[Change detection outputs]
:::::

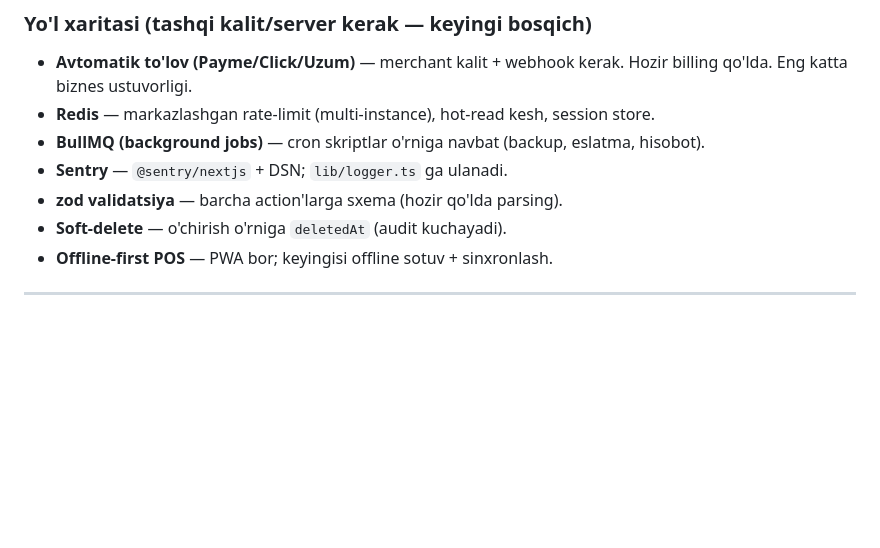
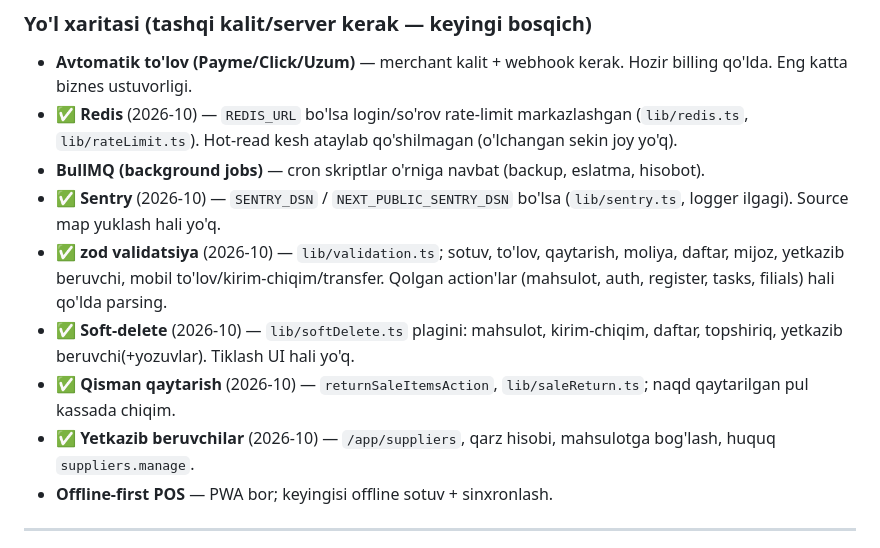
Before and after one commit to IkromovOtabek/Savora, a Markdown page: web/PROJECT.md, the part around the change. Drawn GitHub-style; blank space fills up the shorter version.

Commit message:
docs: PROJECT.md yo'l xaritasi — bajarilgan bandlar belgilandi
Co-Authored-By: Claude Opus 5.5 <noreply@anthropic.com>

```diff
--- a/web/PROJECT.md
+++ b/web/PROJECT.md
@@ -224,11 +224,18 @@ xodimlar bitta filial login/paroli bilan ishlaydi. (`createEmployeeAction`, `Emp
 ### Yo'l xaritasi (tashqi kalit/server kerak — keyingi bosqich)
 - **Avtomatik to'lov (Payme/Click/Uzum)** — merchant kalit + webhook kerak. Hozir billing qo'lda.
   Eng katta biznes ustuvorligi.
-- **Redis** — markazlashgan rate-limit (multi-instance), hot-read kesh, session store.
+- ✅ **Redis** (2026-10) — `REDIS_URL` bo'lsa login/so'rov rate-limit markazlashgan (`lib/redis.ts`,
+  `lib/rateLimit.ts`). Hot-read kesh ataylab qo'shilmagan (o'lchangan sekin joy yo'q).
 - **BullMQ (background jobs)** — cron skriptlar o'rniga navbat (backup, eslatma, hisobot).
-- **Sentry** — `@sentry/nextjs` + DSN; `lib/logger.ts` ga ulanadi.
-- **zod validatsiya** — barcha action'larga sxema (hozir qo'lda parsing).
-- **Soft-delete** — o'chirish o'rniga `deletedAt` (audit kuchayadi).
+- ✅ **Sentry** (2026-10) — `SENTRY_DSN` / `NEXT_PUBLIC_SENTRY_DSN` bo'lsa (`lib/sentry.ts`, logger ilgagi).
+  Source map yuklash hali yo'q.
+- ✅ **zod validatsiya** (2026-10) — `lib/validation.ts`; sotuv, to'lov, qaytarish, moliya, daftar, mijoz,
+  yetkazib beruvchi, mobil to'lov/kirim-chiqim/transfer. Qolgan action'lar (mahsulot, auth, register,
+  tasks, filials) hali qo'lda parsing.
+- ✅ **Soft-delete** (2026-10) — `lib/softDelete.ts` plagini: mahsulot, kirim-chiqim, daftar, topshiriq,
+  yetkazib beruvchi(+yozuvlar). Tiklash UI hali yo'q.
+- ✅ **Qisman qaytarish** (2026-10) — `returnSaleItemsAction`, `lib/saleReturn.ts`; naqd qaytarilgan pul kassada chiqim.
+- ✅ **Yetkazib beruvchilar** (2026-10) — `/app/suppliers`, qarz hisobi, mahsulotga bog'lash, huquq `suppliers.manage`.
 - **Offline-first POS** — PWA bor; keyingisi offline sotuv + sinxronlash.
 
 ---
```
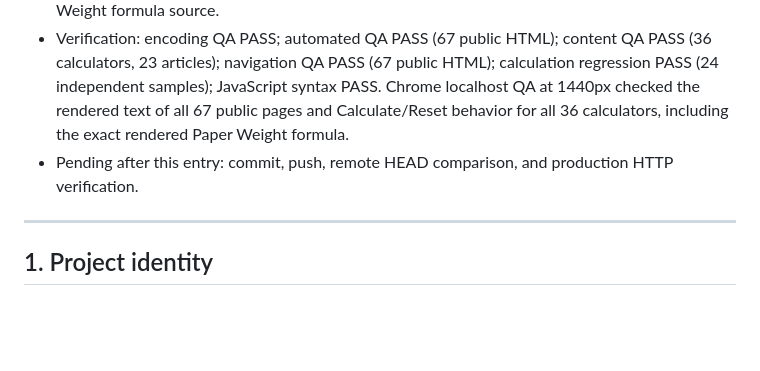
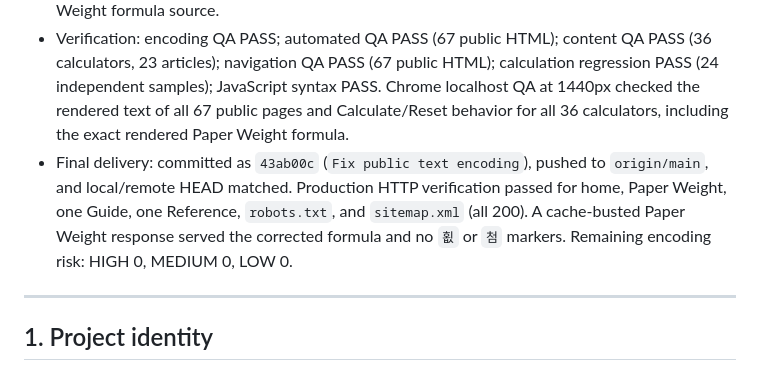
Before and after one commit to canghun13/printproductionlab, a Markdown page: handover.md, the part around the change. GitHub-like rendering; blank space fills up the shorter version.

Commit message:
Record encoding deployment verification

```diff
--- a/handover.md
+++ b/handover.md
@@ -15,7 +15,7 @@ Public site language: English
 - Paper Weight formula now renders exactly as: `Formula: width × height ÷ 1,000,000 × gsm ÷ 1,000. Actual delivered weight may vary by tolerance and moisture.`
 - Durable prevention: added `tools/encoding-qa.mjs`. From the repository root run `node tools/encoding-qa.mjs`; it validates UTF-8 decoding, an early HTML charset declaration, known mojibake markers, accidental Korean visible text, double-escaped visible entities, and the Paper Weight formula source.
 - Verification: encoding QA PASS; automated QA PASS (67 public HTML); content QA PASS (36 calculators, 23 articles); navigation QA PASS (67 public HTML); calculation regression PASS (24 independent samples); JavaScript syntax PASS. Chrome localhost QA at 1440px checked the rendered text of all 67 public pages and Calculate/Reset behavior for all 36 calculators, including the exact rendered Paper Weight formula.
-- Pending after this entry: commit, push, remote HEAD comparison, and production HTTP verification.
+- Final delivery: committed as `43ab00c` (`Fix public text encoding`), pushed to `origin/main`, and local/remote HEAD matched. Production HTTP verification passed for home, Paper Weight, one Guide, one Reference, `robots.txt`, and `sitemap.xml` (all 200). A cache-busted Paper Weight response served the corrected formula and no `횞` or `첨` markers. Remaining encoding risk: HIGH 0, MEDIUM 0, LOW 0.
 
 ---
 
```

:::::

__Required work__:
A complete answer reproduces every line of the records in which the word "PROJECT" occurs.

__Answer to this task__:
Before and after one commit to IkromovOtabek/Savora, a Markdown page: web/PROJECT.md, the part around the change. Drawn GitHub-style; blank space fills up the shorter version.
docs: PROJECT.md yo'l xaritasi — bajarilgan bandlar belgilandi
--- a/web/PROJECT.md
+++ b/web/PROJECT.md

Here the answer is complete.